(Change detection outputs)
=-=-=

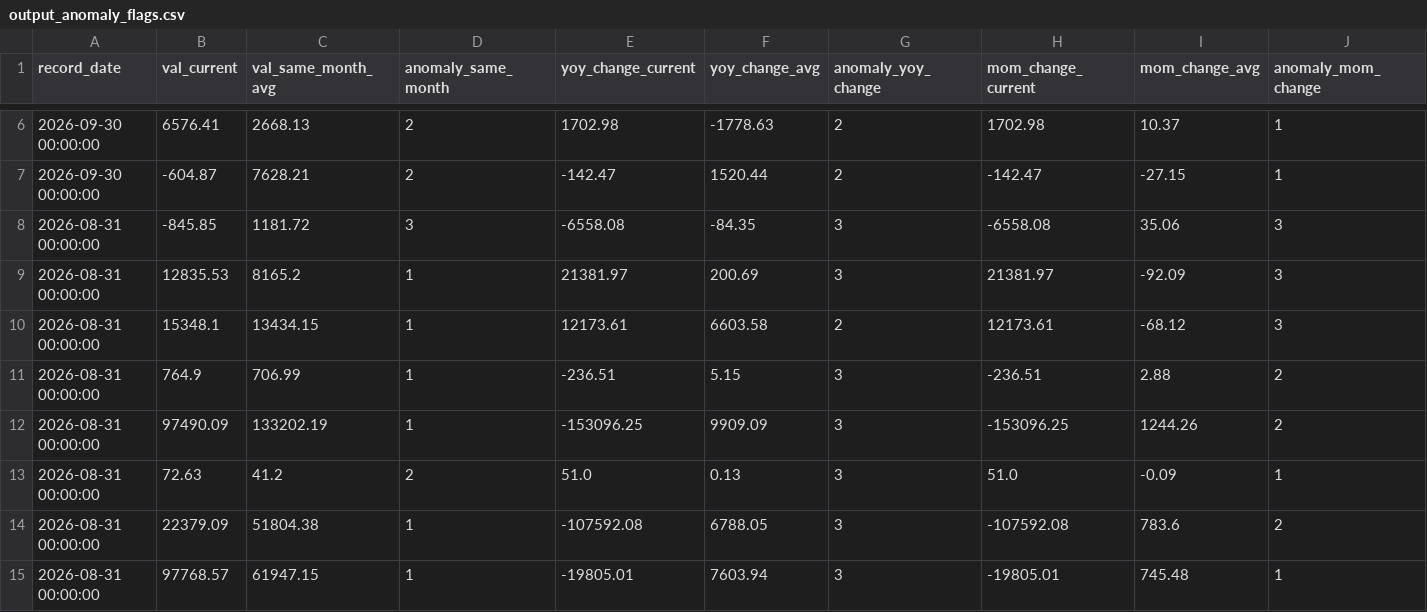
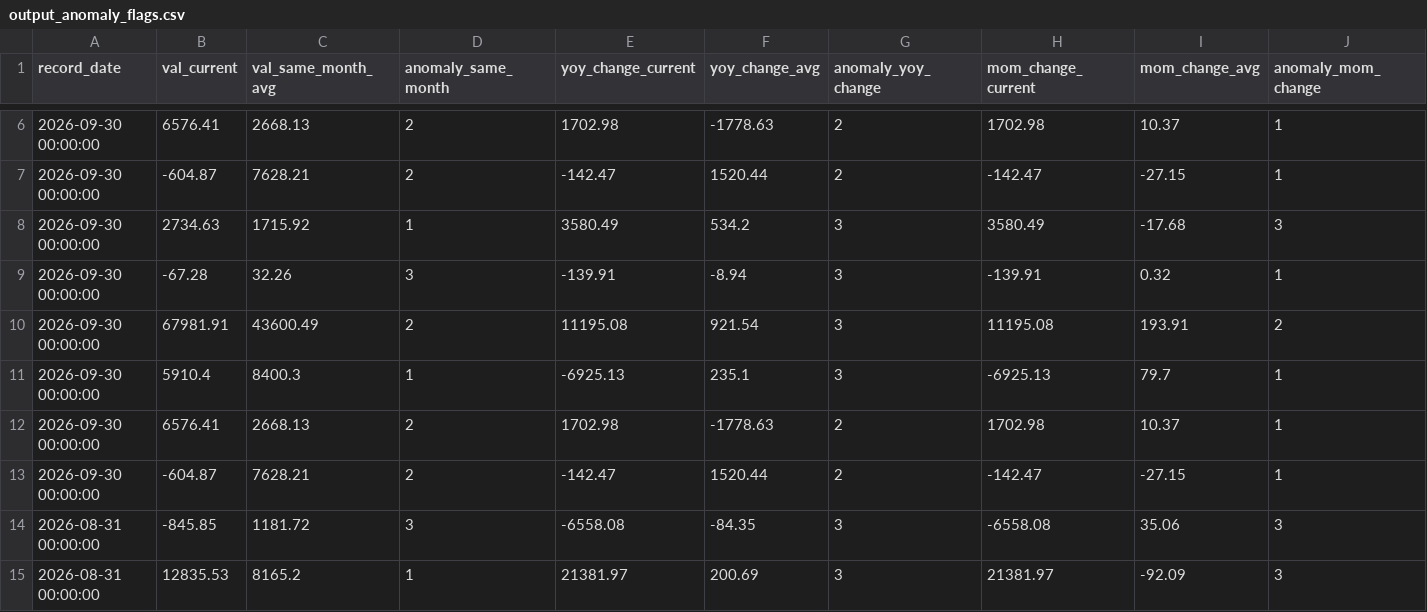
Before and after one commit to raxelraxel/MTS-tracker, a CSV file: data/output_anomaly_flags.csv, drawn as a sheet; only a part is shown, gaps mark what is left out; the shorter side is filled out with more unchanged rows; rows hold the shown columns only; the diff names each change by its address in the sheet, - before the commit and + after, or states it on an @@ line.

```diff
--- a/data/output_anomaly_flags.csv
+++ b/data/output_anomaly_flags.csv
+row 8: 2026-09-30 00:00:00 | 2734.63 | 1715.92 | 1 | 3580.49 | 534.2 | 3 | 3580.49 | -17.68 | 3
+row 9: 2026-09-30 00:00:00 | -67.28 | 32.26 | 3 | -139.91 | -8.94 | 3 | -139.91 | 0.32 | 1
+row 10: 2026-09-30 00:00:00 | 67981.91 | 43600.49 | 2 | 11195.08 | 921.54 | 3 | 11195.08 | 193.91 | 2
+row 11: 2026-09-30 00:00:00 | 5910.4 | 8400.3 | 1 | -6925.13 | 235.1 | 3 | -6925.13 | 79.7 | 1
+row 12: 2026-09-30 00:00:00 | 6576.41 | 2668.13 | 2 | 1702.98 | -1778.63 | 2 | 1702.98 | 10.37 | 1
+row 13: 2026-09-30 00:00:00 | -604.87 | 7628.21 | 2 | -142.47 | 1520.44 | 2 | -142.47 | -27.15 | 1
```
Also changed, not shown: 2 other files.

=-=-=

** YOUR GOAL **
Go through the records line by line, and copy each line that holds the string "data".

** PROBLEM SOLUTION **
Before and after one commit to raxelraxel/MTS-tracker, a CSV file: data/output_anomaly_flags.csv, drawn as a sheet; only a part is shown, gaps mark what is left out; the shorter side is filled out with more unchanged rows; rows hold the shown columns only; the diff names each change by its address in the sheet, - before the commit and + after, or states it on an @@ line.
--- a/data/output_anomaly_flags.csv
+++ b/data/output_anomaly_flags.csv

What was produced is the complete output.